As we saw in part 1 of this series, it is tough to make alternative electric sources economical when you are trying to operate a completely independent system. Usually the only time people install such systems is when the normal electric service is not available.
Utilizing alternative energy sources as a supplement to your normal electric service is a very different world. Renewable energy sources that operate in parallel with the utility can be very economical. In these systems, the goal of the alternative energy source is to reduce expenses.
All parallel system designs must be approved by the electric utility before installation. Some utilities require the customer to install sophisticated and expensive protection systems for parallel operation. I understand that some utilities do not allow parallel operation.

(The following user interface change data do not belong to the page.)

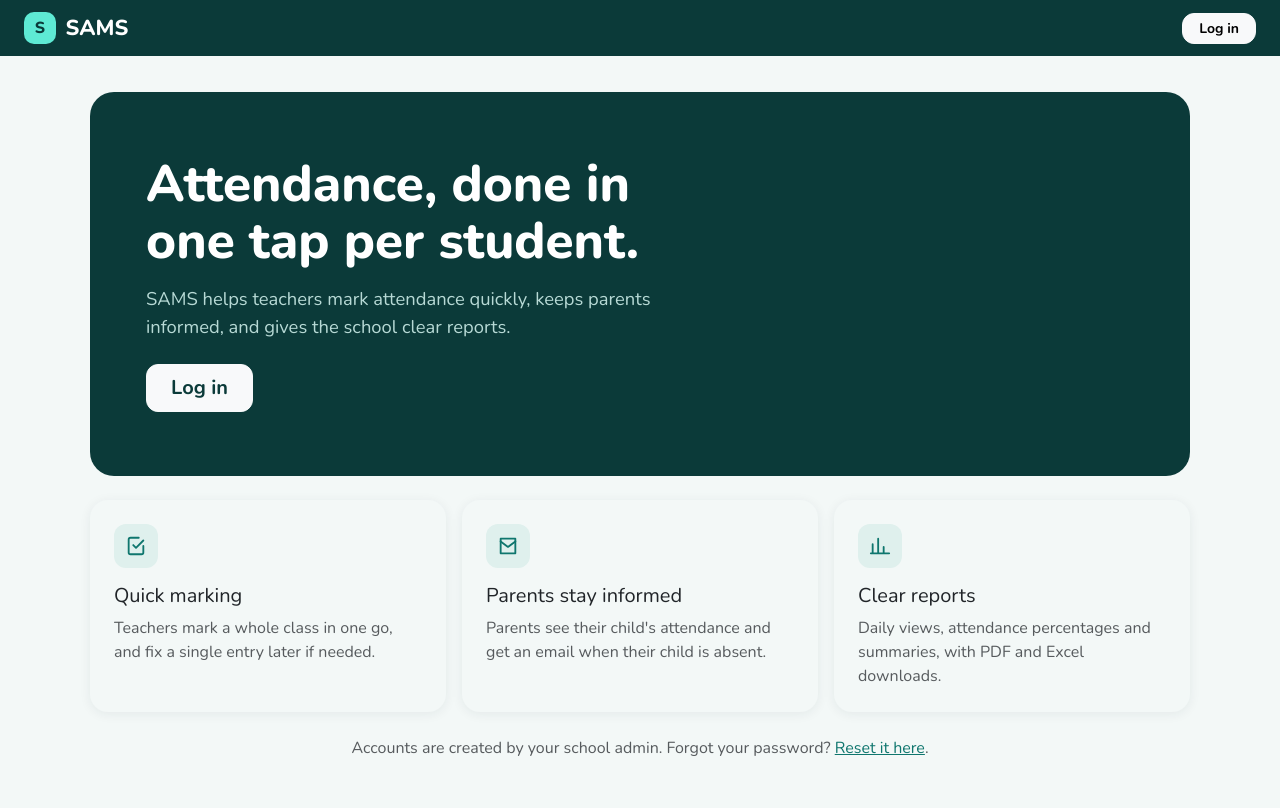
After one commit to Smart-Attendance-Management-System/Student-Attendance-Management-System, a Django app: template pages/templates/pages/landing.html in a window 1280 px wide. The commit adds this page. Run offline with Django 5.2, Linux system fonts and the light colour scheme; the template is opened without the code that fills it, so the values that code supplies are empty.

Commit message:
Add landing page and remove Admin site link from login

```diff
--- a/pages/templates/pages/base.html
+++ b/pages/templates/pages/base.html
@@ -168,8 +168,11 @@
   </div>
 </nav>
 {% else %}
-<header class="sams-topbar">
+<header class="sams-topbar d-flex align-items-center justify-content-between">
   <a class="navbar-brand" href="{% url 'pages:home' %}"><span class="sams-logo" aria-hidden="true">S</span>SAMS</a>
+  {% if request.resolver_match.url_name != 'login' %}
+  <a class="btn btn-light btn-sm px-3" href="{% url 'login' %}">Log in</a>
+  {% endif %}
 </header>
 {% endif %}
 <div id="toastArea" class="{% if user.is_authenticated %}with-sidebar{% endif %}" aria-live="polite" aria-atomic="true">
--- /dev/null
+++ b/pages/templates/pages/landing.html
@@ -0,0 +1,54 @@
+{% extends "pages/base.html" %}
+{% block title %}Welcome - SAMS{% endblock %}
+{% block extra_head %}
+<style>
+  .sams-hero { background: var(--sams-sidebar); color: #ffffff; border-radius: 24px; padding: 3rem 2rem; }
+  .sams-hero h1 { font-size: 2.6rem; line-height: 1.1; }
+  .sams-hero p { color: var(--sams-sidebar-text); font-size: 1.15rem; max-width: 34rem; }
+  .sams-hero .btn-light { color: var(--sams-sidebar); }
+  .sams-feature-icon { width: 44px; height: 44px; border-radius: 12px; background: var(--sams-tint); color: var(--sams-accent);
+                       display: inline-flex; align-items: center; justify-content: center; }
+  @media (min-width: 992px) { .sams-hero { padding: 4rem 3.5rem; } .sams-hero h1 { font-size: 3.2rem; } }
+</style>
+{% endblock %}
+{% block content %}
+<div class="mx-auto" style="max-width: 1100px;">
+  <section class="sams-hero mb-4">
+    <h1 class="mb-3">Attendance, done in<br>one tap per student.</h1>
+    <p class="mb-4">SAMS helps teachers mark attendance quickly, keeps parents informed, and gives the school clear reports.</p>
+    <a class="btn btn-light btn-lg px-4" href="{% url 'login' %}">Log in</a>
+  </section>
+
+  <div class="row g-3 mb-4">
+    <div class="col-12 col-md-4">
+      <div class="card h-100"><div class="card-body p-4">
+        <span class="sams-feature-icon mb-3" aria-hidden="true">
+          <svg width="22" height="22" viewBox="0 0 24 24" fill="none" stroke="currentColor" stroke-width="2" stroke-linecap="round" stroke-linejoin="round"><path d="M9 11l3 3 8-8"></path><path d="M20 12v7a2 2 0 0 1-2 2H6a2 2 0 0 1-2-2V5a2 2 0 0 1 2-2h9"></path></svg>
+        </span>
+        <h2 class="h5">Quick marking</h2>
+        <p class="text-muted mb-0">Teachers mark a whole class in one go, and fix a single entry later if needed.</p>
+      </div></div>
+    </div>
+    <div class="col-12 col-md-4">
+      <div class="card h-100"><div class="card-body p-4">
+        <span class="sams-feature-icon mb-3" aria-hidden="true">
+          <svg width="22" height="22" viewBox="0 0 24 24" fill="none" stroke="currentColor" stroke-width="2" stroke-linecap="round" stroke-linejoin="round"><path d="M4 4h16v16H4z"></path><path d="m4 7 8 6 8-6"></path></svg>
+        </span>
+        <h2 class="h5">Parents stay informed</h2>
+        <p class="text-muted mb-0">Parents see their child's attendance and get an email when their child is absent.</p>
+      </div></div>
+    </div>
+    <div class="col-12 col-md-4">
+      <div class="card h-100"><div class="card-body p-4">
+        <span class="sams-feature-icon mb-3" aria-hidden="true">
+          <svg width="22" height="22" viewBox="0 0 24 24" fill="none" stroke="currentColor" stroke-width="2" stroke-linecap="round" stroke-linejoin="round"><path d="M4 20V10M10 20V4M16 20v-7M22 20H2"></path></svg>
+        </span>
+        <h2 class="h5">Clear reports</h2>
+        <p class="text-muted mb-0">Daily views, attendance percentages and summaries, with PDF and Excel downloads.</p>
+      </div></div>
+    </div>
+  </div>
+
+  <p class="text-center text-muted mb-0">Accounts are created by your school admin. Forgot your password? <a href="{% url 'password_reset' %}">Reset it here</a>.</p>
+</div>
+{% endblock %}
--- a/pages/templates/registration/login.html
+++ b/pages/templates/registration/login.html
@@ -23,7 +23,6 @@
           <button type="submit" class="btn btn-primary w-100">Sign in</button>
         </form>
         <p class="text-end mt-2 mb-0"><a href="{% url 'password_reset' %}">Forgot password?</a></p>
-        <p class="text-center mt-3 mb-0"><a href="{% url 'admin:index' %}">Admin site</a></p>
       </div>
     </div>
   </div>
--- a/pages/views.py
+++ b/pages/views.py
@@ -44,8 +44,10 @@ def role_required(*roles):
     return decorator
 
 
-@login_required(login_url="login")
 def home(request):
+    if not request.user.is_authenticated:
+        # Visitors who are not signed in see the welcome page with a Log in button
+        return render(request, "pages/landing.html")
     if request.user.role == User.Role.ADMIN:
         today = timezone.localdate()
         marked_class_ids = Attendance.objects.filter(date=today).values(
```
Also changed, not shown: pages/tests.py (+23 -2 lines).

In most parallel systems involving alternative energy sources like solar and wind, the interface between the utility source and the customer’s source is usually an inverter designed for parallel operation. Solar voltaic cells and most small windmills produce low voltage dc power.
The inverter converts the low voltage dc to the utility 60 Hz. ac service voltage. For residential customers, some utilities allow the kWh meter on the side of the customer’s house to run backwards when the customer is selling excess power to the utility as long as the customer usage each month is more than they sell. The utility wants to send out a bill not a check. This is the best situation for the customer because every kWh he generates is worth what the customer pays for energy.
Some utilities install separate meters, one to measure how much energy the customer purchased and one to measure how much energy the customer sold. In this case, the meters are modified so they will not operate backwards and the utility usually purchases energy from the customer at a rate well below that which the customer is paying to buy energy. The utility usually purchases energy from the customer at the same rate they pay large generating companies for energy.
To protect the utility linemen from shock and other customers’ equipment from damage, most utilities require customers with their own generation automatically to disconnect from the utility source any time the utility source is lost. This is where the sophisticated relaying comes in.
In some states, alternative energy systems can be economical because of the tax credits or state grants available to people and companies who install such systems.
I understand that California offers the greatest benefits. Massachusetts and Delaware are examples of states where grants are available up to fifty percent of the cost of the installation. Contact your state energy office to see what incentives are available in your state. Hundreds of homeowners and companies all over the U.S. are taking advantage of the grants and tax incentives.
According to an IEEE Spectrum magazine October 2007 article, “The Greening of Google,” the largest corporate installation of solar panels in North America is a Google office complex in California. The Google solar voltaic array will produce 1.6 million watts of electricity by the end of this year. More than nine thousand (9,509) parallel solar systems (101 million watts) were installed in the U.S. in 2006. Seventy percent of these systems where installed in California. Experts estimate that a solar installation costs between $3 and $5 per watt in California and between $6 and $10 per watt in the rest of the country.
Electrical contractors all over the country are now offering installation of solar systems for homes and businesses. One contractor in my area works with the utility, installs a completely automatic system and even fills out the paperwork for the owner to get the grant from the state. All the customer has to do is sign the contract and write out a check. In some states, there are companies who will install and maintain solar panels on your roof for free. All you do is sign a 15-year contract to purchase the energy from the solar panels at a fixed rate, which is less than what you are presently paying for energy from your local utility.
We need to encourage our state governments to create tax credits and/or state grants like California, New Jersey, Massachusetts and Delaware to promote alternative energy generation and conservation. In Germany, homeowners are paying 35 cents per kWh for electric energy. For the next twenty years, the German government promises to pay fifty cents per kWh for energy produced by homeowners and companies who install solar and wind generators. There are farmers in Germany who have covered their fields with solar panels. They are now solar farmers. Most of them make more money as a solar farmer than they ever did as a crop or cattle farmer. Most houses in Germany have solar panels on their roofs and more importantly, the whole country is reducing air pollution and rapidly becoming less dependant on coal, oil, gas and nuclear. For more information, see the NOVA special Solar Energy, Saved by the Sun.